_Exercise objective_. Please copy each line below that contains the string "Completion".

_Data to use_.
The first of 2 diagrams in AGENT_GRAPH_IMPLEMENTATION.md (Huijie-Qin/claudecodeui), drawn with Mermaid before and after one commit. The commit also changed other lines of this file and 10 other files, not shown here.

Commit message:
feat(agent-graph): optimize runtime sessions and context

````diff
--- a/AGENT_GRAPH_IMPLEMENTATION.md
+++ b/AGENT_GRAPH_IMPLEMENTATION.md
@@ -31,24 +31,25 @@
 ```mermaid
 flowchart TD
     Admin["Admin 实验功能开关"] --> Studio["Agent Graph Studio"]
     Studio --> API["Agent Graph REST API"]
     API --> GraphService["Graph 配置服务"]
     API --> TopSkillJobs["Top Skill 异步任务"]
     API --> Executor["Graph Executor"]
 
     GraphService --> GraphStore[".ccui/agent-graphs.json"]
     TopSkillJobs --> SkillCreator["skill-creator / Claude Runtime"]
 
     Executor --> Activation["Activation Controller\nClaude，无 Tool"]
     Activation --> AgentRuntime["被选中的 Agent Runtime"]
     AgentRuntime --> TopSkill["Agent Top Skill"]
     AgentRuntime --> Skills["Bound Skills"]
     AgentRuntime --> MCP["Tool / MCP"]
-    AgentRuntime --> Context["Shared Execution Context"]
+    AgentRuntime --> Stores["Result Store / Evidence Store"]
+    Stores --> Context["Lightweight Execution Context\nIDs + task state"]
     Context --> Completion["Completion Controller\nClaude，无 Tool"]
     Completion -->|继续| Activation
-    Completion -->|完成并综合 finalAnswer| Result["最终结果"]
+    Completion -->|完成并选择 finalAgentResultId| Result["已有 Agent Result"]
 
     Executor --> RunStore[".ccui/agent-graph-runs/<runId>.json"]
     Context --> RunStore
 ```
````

_Written solution_.
     Context --> Completion["Completion Controller\nClaude，无 Tool"]
     Completion -->|继续| Activation
-    Completion -->|完成并综合 finalAnswer| Result["最终结果"]
+    Completion -->|完成并选择 finalAgentResultId| Result["已有 Agent Result"]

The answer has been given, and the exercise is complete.